Colello: I'm not surprised, although we did get good commentary going back from what Tim Cook said a couple of quarters ago that there would be new product categories coming out in 2014. He reiterated that. So, it looks like there is something on the horizon. We don't necessarily model that. It's obviously hard to predict what the next new product is, whether it's wearables, whether it's TV. They've discussed iOS in the car as more of a software platform. So, I'm not necessarily expecting new hardware products for automobiles. But maybe that's on the table, so it remains to be seen.

Those are the areas where you'll be looking to perhaps provide some guidance, perhaps provide an uptick, especially after the stock being down after hours, obviously some pessimism. Maybe they do need that new product to bring back the spark a little bit.

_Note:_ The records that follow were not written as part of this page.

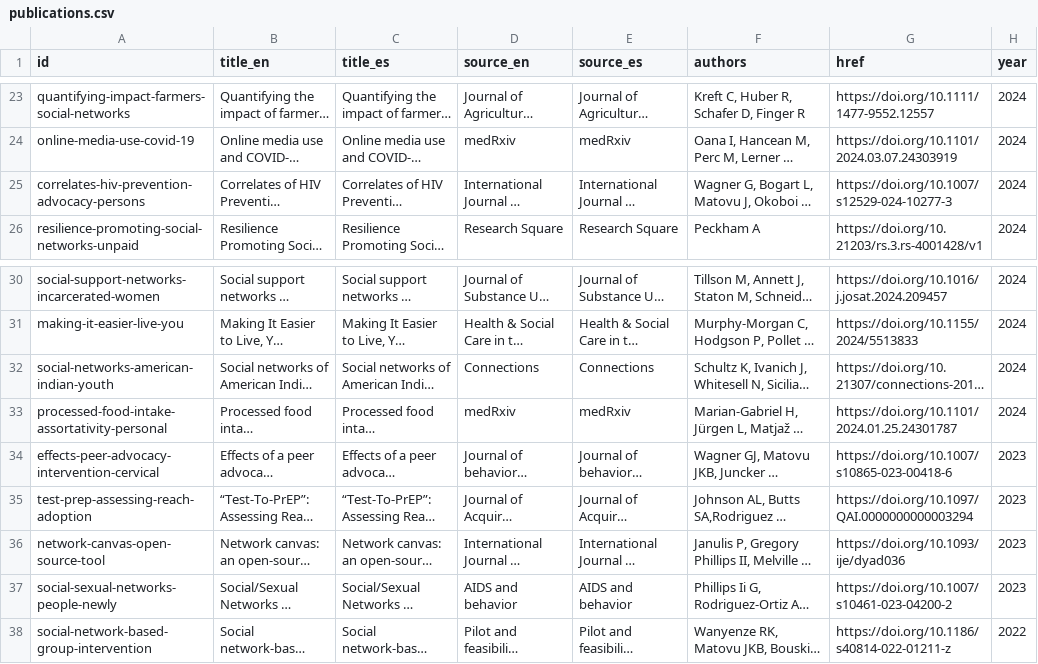
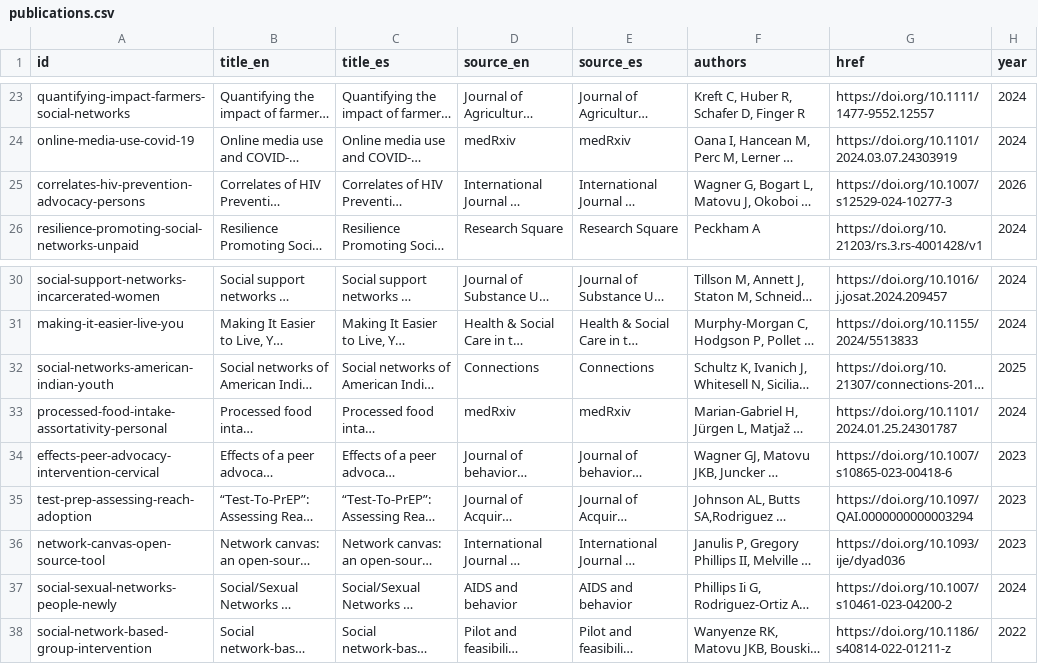
Before and after one commit to complexdatacollective/network-canvas-monorepo, a CSV file: apps/networkcanvas.com/content/publications.csv, drawn as a sheet; only a part is shown, gaps mark what is left out; long unchanged cells end in …; the diff names each change by its address in the sheet, - before the commit and + after, or states it on an @@ line.

Commit message:
feat(website): normalize restored publication years to print issue year
Re-resolve the restored entries against Crossref, taking the print issue year
and falling back to the online-first year. Entries with no resolvable date keep
the year recorded on the previous site.

```diff
--- a/apps/networkcanvas.com/content/publications.csv
+++ b/apps/networkcanvas.com/content/publications.csv
-H25 (year): 2024
+H25 (year): 2026
-H32 (year): 2024
+H32 (year): 2025
-H37 (year): 2023
+H37 (year): 2024
```
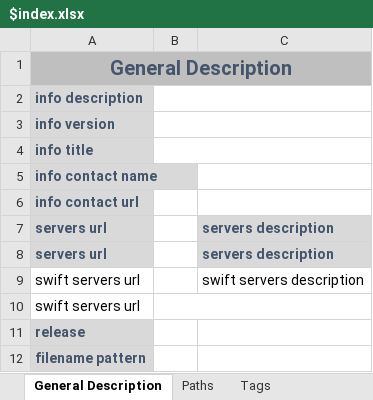
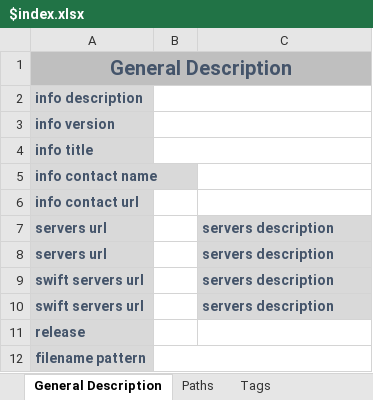
Before and after one commit to cernutog/oasis, an Excel workbook: Templates Master/$index.xlsx, sheet General Description, drawn as a sheet; values as stored, in another font and other column widths than the file's, no borders; the diff names each change by its address in the sheet, - before the commit and + after, or states it on an @@ line.

```diff
--- a/Templates Master/$index.xlsx (sheet General Description)
+++ b/Templates Master/$index.xlsx (sheet General Description)
@@ A9:A10 fill: none → #D9D9D9, bold: off → on, text colour: black → #44546A @@
-C9: swift servers description
+C9: servers description
-C9:C10 fill: none
+C9:C10 fill: #D9D9D9
@@ C9 bold: off → on, text colour: black → #44546A @@
-B10:C10 merged
-C10: (empty)
+C10: servers description
+B12:C12 merged
```
Also changed, not shown: 20 other files.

Glaser: Given that it looks like we might have a pretty weak quarter coming up, then, does it really change your core thesis on the company? When you think about their competitive advantage, is it being eroded? Or are they just dealing with some short-term issues here?

Colello: It really doesn't. I think the real problem is that there is just very limited growth at this point. Growth is just not what is expected. … I view Apple with two levers: on the revenue pricing growth side versus profitability. I think they could get greater revenue growth if they cut prices on the 5c and 5s, but you go back to the same gross margin dollars, because by cutting prices you're taking a hit on profitability.

So, they either stay on the high end and make very good gross margins, but maybe growth is a little less than expected, or the other way around, they drive growth, but it's not very profitable. Either way, those are the dynamics that go into it.

Nothing on the call really changes our long-term thesis on the company. We still think that Apple customers are loyal to the platform. There are switching cost away from the iOS platform. If I own an iPhone plus an iPad, it's harder for me to give up my iPhone and go to Android for various reasons--whether it's media ownership, whether it's syncing of photos, all sort of iCloud services. So we think that's still in-line.

Again, they sold 51 million iPhones in the quarter. So there was growth in the December quarter. There is growth from a year ago. They are still making sales to those loyal customers and the repeat customers. They are just not getting further growth than what's expected, and I still don't expect that to change. The way I think about Apple valuation is you have this underlying base of loyal customers, of people that will stay with the platform, all else equal, assuming Apple doesn't make a bomb of a product. But again these loyal customers that will stay with the platform will buy iPhones, iPads, Macs. We think there is still a base of that. It's just trying to gauge how much further growth there is beyond that in places like China and other emerging markets, and right now it just looks like it's a little less than anticipated.

Glaser: Brian, thanks for the update.

Colello: Thank you.

Glaser: For Morningstar, I'm Jeremy Glaser.